OKLAHOMA CITY (AP) _ Only a simple majority of the Oklahoma Legislature is needed to approve a bill that would allow a statewide vote on a lottery, officials have learned.
Previous statements by Gov. Brad Henry's office and legislative leaders have centered around whether a two-thirds, or super-majority, of legislators would be needed to pass House Bill 1278 and send it to voters.
Oklahoma Attorney General Opinion No. 73-183 states that a simple majority will suffice because the question would not modify the state Constitution.
``The only place a two-thirds vote is required is under Article 14 of the Oklahoma Constitution when the Legislature proposes an amendment to the Constitution,'' the opinion reads.
The way the measure is written, Henry could choose an election date, said Larry Warden, the House's chief clerk. The proposed bill also could be amended to include a date from the Legislature, Warden said Tuesday.
Rep. Clay Pope, who is chairman of the House Revenue and Taxation Committee, said he found out the bill would not need a super-majority to call a quick election as he researched it and other proposals for committee hearings.
``I am looking at the ... bill right now the same way I am looking at all the other revenue-raising bills we have before the committee,'' Pope, D-Loyal, said. ``Is it something that is good public policy?
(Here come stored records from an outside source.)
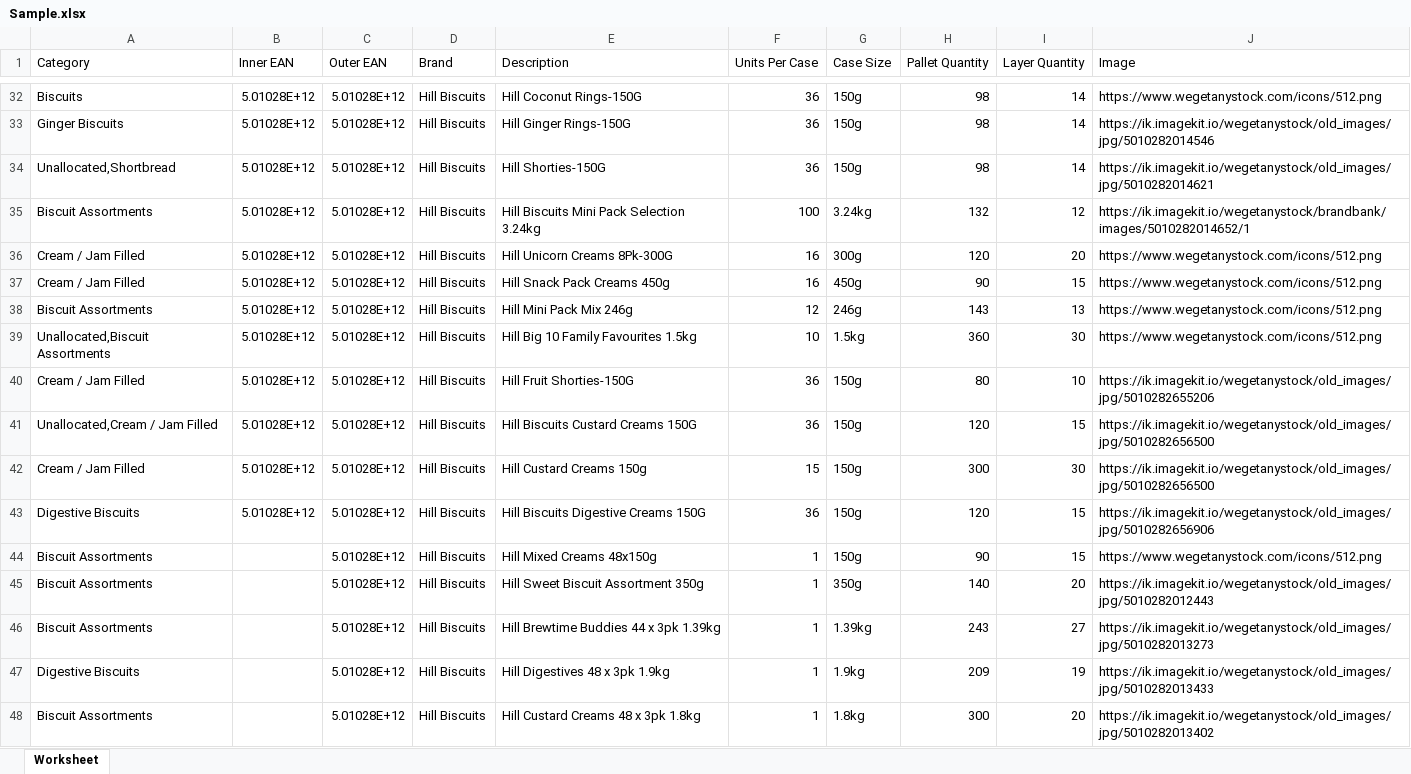
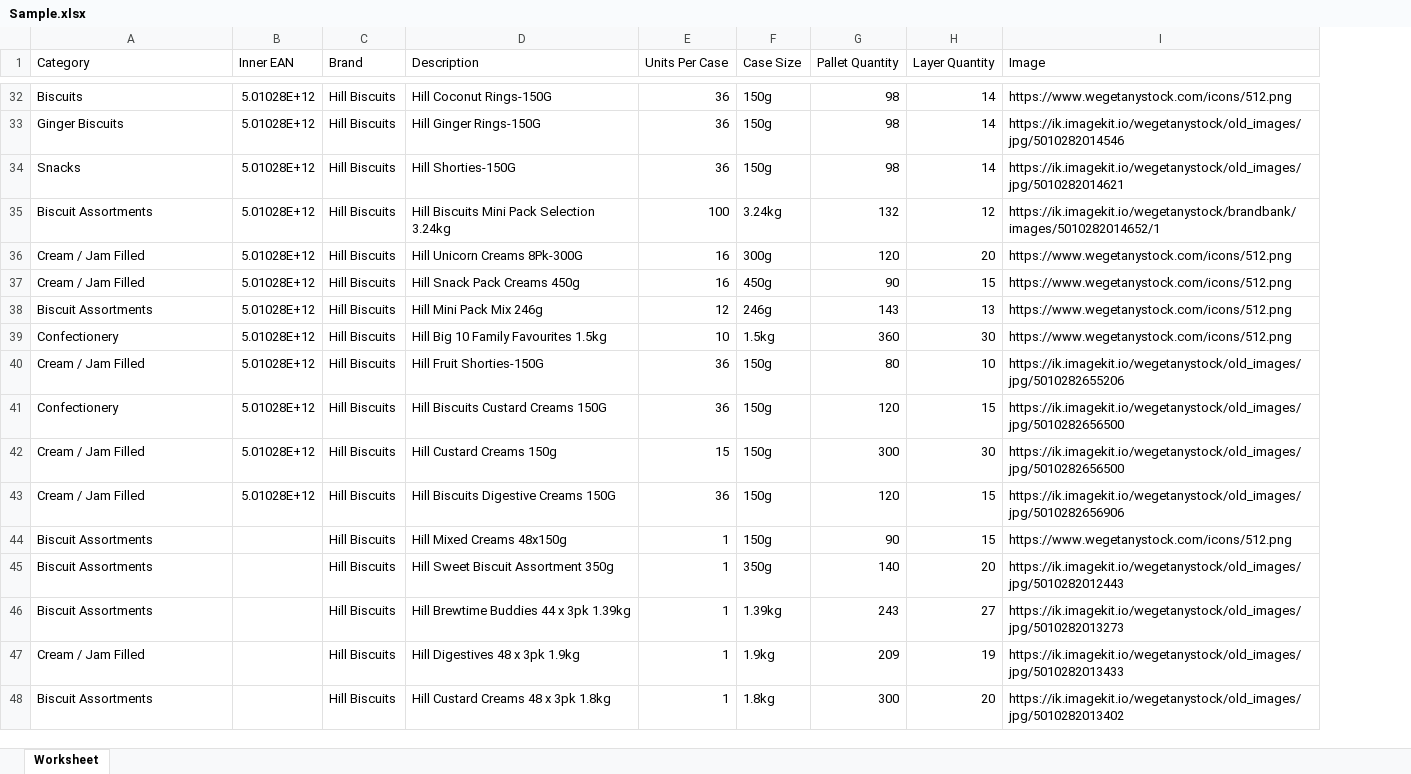
Before and after one commit to IngenouslySlow/catalog-builder, an Excel workbook: server/Sample.xlsx, sheet Worksheet, drawn as a sheet; only a part is shown, gaps mark what is left out; values as stored, in another font and other column widths than the file's, no borders; charts and pictures not drawn; the diff covers the shown part only; the diff names each change by its address in the sheet, - before the commit and + after, or states it on an @@ line.

```diff
--- a/server/Sample.xlsx (sheet Worksheet)
+++ b/server/Sample.xlsx (sheet Worksheet)
-column C (Outer EAN), rows 32-48: all 5.01028E+12
-A34 (Category): Unallocated,Shortbread
+A34 (Category): Snacks
-A39 (Category): Unallocated,Biscuit Assortments
+A39 (Category): Confectionery
-A41 (Category): Unallocated,Cream / Jam Filled
+A41 (Category): Confectionery
-A43 (Category): Digestive Biscuits
+A43 (Category): Cream / Jam Filled
-A47 (Category): Digestive Biscuits
+A47 (Category): Cream / Jam Filled
```
Also changed, not shown: 14 edited cells elsewhere in this sheet, 4 other files.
Something that has a chance of passing?
``Clearly, with it only needing a simple majority, yeah, it has a fighting chance, and I think that is probably one of the things that must be considered.''
Other measures Pope has before his committee include one that would raise excise taxes on cigarettes and another that would increase gasoline and diesel taxes.
Those likely would require three-quarter majority votes in the House and the Senate to be enacted without a statewide vote of the people.
Oklahomans created that requirement with their approval of State Question 640, a constitutional change making it more difficult to increase taxes.
Paul Sund, Henry's director of communications, said the governor continues contemplating whether a constitutional change might be needed to make the lottery he envisions a reality.
``The legal minds are still wrestling with whether a constitutional change will be necessary or not,'' Sund said. ``That is why he has been referring to the super-majority.''